  2. Was it Warfield who said that “there is no such thing as a Christian in the abstract”?

    I do have to say that it is quite amusing to hear folks in “nondenominational” churches–especially those that are planted by and still to some degree overseen by the the main church/group–explain how they are nondenominational but still part of a group of churches. Truth is, “nondenom” churches are often more sectarian, institutional, and authoritarian than those who just admit that they are in a denomination.

    I think the writers Scott cites are correct about the anti-institutional and anti-heirarchical democracy-and-autonomy-above-all attitude of most Americans, but it is also worth remembering that words take on new, dominant connotations as they continue to be used over long periods of time in a culture, and those connotations work powerfully on our minds in ways we are often not (fully at least) aware of.

    The power of connotation is how Frank Luntz was almost successful in helping Republicans defeat Obamacare when Obama had the presidency and control of both houses. He coined the phrase “government takeover of healthcare”and it was on Republican and Republican surrogate lips for months and months. Denominational names can and do, for various reasons, elicit emotions ranging from a vague uneasiness to fear of the unknown to anger and bring up all sorts of images and ideas. The word “baptist” for example, for me, still calls up, whether fairly or unfairly, some negative feelings and emotions and those kinds of associations can prevent someone from accepting an invitation to visit. I once mentioned the children’s catechism to another Christian and on that basis alone she more or less assumed I was RCC.

    So I suppose I am not completely against the impulse to soften the connotative blow that some denominational names deliver; however, the problem comes when the church or denomination that does this is then equally unforthcoming about precisely what they believe and what denomination they are indeed a part of, whether that name is on the church sign or not.

    Would not using the name on the church sign be akin to contextualization and audience awareness?
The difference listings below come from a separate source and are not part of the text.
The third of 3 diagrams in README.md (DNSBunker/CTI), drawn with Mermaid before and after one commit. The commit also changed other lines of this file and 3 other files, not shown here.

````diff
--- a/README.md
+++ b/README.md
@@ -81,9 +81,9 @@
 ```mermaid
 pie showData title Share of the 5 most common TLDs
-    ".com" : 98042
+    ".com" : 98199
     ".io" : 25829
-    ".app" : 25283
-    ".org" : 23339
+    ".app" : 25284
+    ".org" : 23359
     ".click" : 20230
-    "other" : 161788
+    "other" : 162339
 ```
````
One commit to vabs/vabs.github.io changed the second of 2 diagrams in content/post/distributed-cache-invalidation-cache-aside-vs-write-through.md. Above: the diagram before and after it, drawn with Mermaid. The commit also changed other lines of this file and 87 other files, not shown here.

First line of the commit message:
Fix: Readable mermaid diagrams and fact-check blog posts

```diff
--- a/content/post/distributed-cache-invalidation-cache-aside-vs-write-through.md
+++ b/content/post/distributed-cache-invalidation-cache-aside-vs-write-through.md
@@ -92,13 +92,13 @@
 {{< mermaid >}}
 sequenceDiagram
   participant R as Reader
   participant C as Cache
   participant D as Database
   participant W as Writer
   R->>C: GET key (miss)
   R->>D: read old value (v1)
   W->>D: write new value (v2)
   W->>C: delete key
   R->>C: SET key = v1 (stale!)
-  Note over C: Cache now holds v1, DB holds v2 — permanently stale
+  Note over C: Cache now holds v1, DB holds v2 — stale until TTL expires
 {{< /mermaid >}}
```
I was reading recently a brief blog post from a UK pastor who was lamenting the complete lack of audience awareness displayed by another UK pastor when delievering a funeral sermon for a church member. The majority of the crowd at the funeral were unbelievers, and when the pastor addressed them, he said something along the lines of, “And what of you, nonbeliever, do you ever ask, Is there no balm in Gilead for me?” The line was lost on the lost. Not the best analogy since here we’re dealing with what is essentially a foreign language to most of the audience, but I think the point about contextualization and audience awareness is broadly the same. Now please don’t hear what I am not saying. I am not saying that I am in favor of “seeker-sensitive” churches and I’m not saying that I don’t trust in the power of the Spirit to regenerate and convert despite the failures of preachers, but I would have to say that some level of contextualization is biblical and can be helpful and profitable.

    Maybe I’m just expressing my latent American egalitarianism-at-all costs here without realizing it? I hope not. But who are you to tell me I can’t do that!! You are not the boss of me! (sarcasm and silliness intended)
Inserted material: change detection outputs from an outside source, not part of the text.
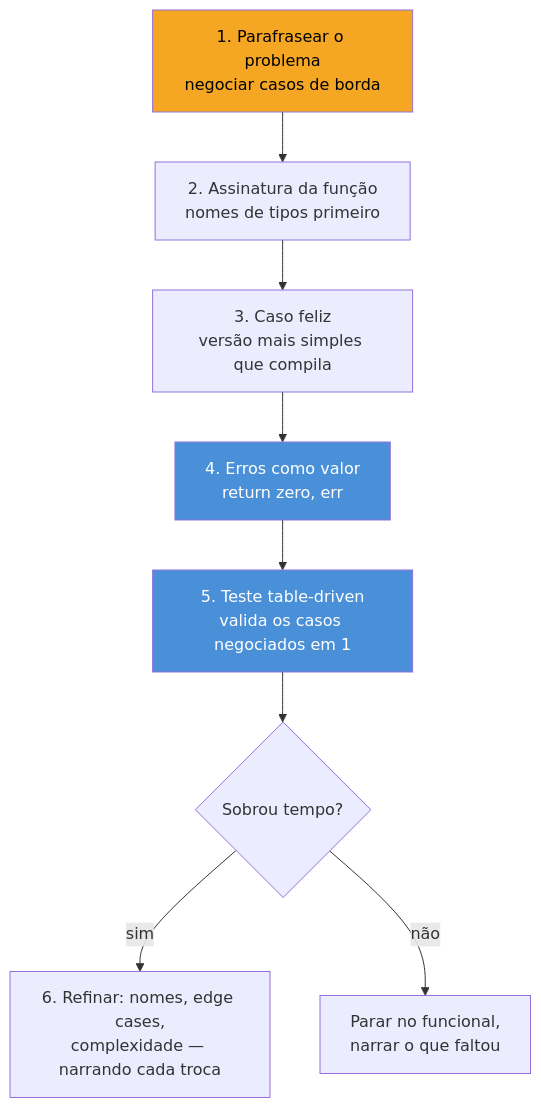
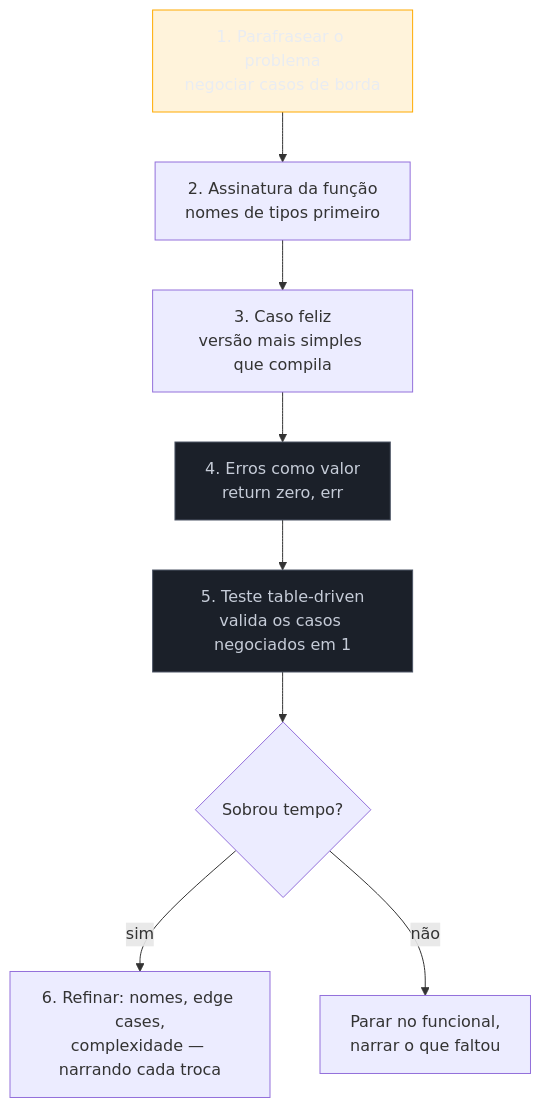
The diagram in 03-Dominios/Tecnologia/Go/21 - Preparação para entrevista de Go/05 - Live coding em Go.md (josenaldo/codex-technomanticus), drawn with Mermaid before and after one commit. The commit also changed 1181 other files, not shown here.

First line of the commit message:
fix(diagramas): paleta do sistema no lugar de cor cravada no markdown

````diff
--- a/03-Dominios/Tecnologia/Go/21 - Preparação para entrevista de Go/05 - Live coding em Go.md
+++ b/03-Dominios/Tecnologia/Go/21 - Preparação para entrevista de Go/05 - Live coding em Go.md
@@ -32,14 +32,16 @@
 ```mermaid
 flowchart TD
+    classDef destaque fill:#FFAA0024,stroke:#FFAA00,color:#E9ECF2
+    classDef neutro fill:#1B2029,stroke:#4E5666,color:#C6CCD8
     A["1. Parafrasear o problema\nnegociar casos de borda"] --> B["2. Assinatura da função\nnomes de tipos primeiro"]
     B --> C["3. Caso feliz\nversão mais simples que compila"]
     C --> D["4. Erros como valor\nreturn zero, err"]
     D --> E["5. Teste table-driven\nvalida os casos negociados em 1"]
     E --> F{"Sobrou tempo?"}
     F -->|sim| G["6. Refinar: nomes, edge cases,\ncomplexidade — narrando cada troca"]
     F -->|não| H["Parar no funcional,\nnarrar o que faltou"]
 
-    style A fill:#F5A623,color:#000
-    style D fill:#4A90D9,color:#fff
-    style E fill:#4A90D9,color:#fff
+    class A destaque
+    class D neutro
+    class E neutro
 ```
````
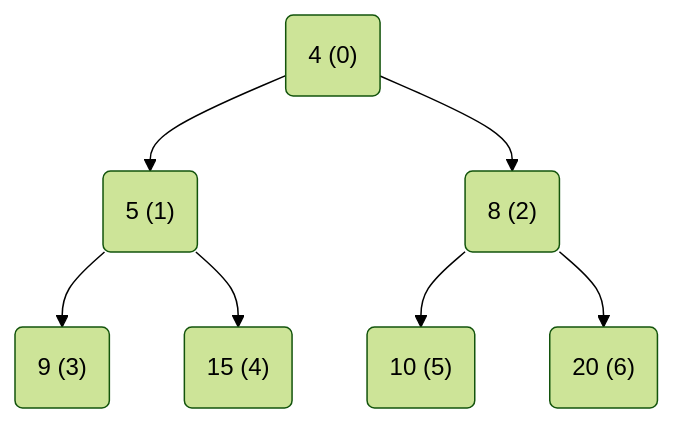
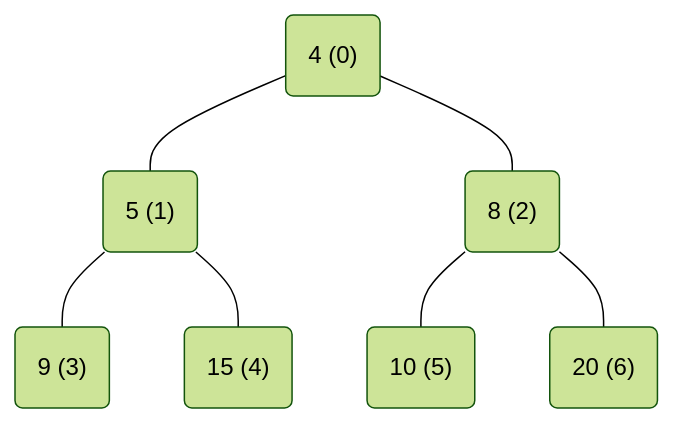
One commit to ruslylove/datastruct changed the third of 17 diagrams in lectures/lect-11-Heap.md. Above: the diagram before and after it, drawn with Mermaid (forest theme). The commit also changed other lines of this file, not shown here.

Commit message:
update diagram and bottom-up heap theorem.

````diff
--- a/lectures/lect-11-Heap.md
+++ b/lectures/lect-11-Heap.md
@@ -167,9 +167,9 @@
 ```mermaid 
 graph TD
-    A("4 (0)") --> B("5 (1)")
-    A --> C("8 (2)")
-    B --> D("9 (3)")
-    B --> E("15 (4)")
-    C --> F("10 (5)")
-    C --> G("20 (6)")
+    A("4 (0)") --- B("5 (1)")
+    A --- C("8 (2)")
+    B --- D("9 (3)")
+    B --- E("15 (4)")
+    C --- F("10 (5)")
+    C --- G("20 (6)")
 ```
````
  3. A large number of “community churches” are affiliated with Willow Creek. I haven’t seen any Presbyterian churches in central Indiana that call themselves “community” churches. But there are “real life” churches (AofG) and “Promise” churches (UMC) that don’t advertise their denominational affiliation.

    • “Willow Creek Association” is a very loose association, nothing like a denomination.
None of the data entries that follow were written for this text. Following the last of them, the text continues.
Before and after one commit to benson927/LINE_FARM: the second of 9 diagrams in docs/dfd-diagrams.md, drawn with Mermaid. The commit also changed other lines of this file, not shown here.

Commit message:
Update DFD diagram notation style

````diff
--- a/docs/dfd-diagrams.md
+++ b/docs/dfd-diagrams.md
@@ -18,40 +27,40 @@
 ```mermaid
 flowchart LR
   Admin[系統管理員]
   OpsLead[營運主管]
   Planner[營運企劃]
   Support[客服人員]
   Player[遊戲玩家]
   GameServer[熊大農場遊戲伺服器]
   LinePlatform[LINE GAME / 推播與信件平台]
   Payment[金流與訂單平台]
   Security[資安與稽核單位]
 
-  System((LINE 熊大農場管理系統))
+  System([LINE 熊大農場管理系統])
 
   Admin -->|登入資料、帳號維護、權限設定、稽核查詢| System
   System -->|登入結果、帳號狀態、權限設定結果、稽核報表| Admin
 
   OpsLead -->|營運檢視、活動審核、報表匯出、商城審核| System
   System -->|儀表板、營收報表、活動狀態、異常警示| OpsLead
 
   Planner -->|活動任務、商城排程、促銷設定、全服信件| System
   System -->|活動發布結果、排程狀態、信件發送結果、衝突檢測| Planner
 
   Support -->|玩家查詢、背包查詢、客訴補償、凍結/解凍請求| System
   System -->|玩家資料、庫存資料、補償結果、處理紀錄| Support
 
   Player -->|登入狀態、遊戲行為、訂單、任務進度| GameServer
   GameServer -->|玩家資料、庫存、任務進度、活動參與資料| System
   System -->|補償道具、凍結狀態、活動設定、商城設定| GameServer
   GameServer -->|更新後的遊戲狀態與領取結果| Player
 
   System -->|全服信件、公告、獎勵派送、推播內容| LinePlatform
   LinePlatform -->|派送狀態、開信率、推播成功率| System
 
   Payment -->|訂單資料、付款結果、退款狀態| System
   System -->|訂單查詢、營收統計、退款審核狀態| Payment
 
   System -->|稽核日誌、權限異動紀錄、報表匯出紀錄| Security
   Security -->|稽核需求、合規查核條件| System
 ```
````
      Running the Willow Creek association church finder, within 100 miles of my zip I find a bunch of “community churches”, some Lutheran, a United Methodist, a CRC, some E. Free, and Intervarsity Christian Fellowship.

      The church we were part of for a long time was in, and then not in, the Willow Creek Association. I would never have known if I hadn’t gone and looked — it was never advertised or noted. (And, at the same time part of Saddleback’s Purpose Driven org for a while.)

Comments are closed.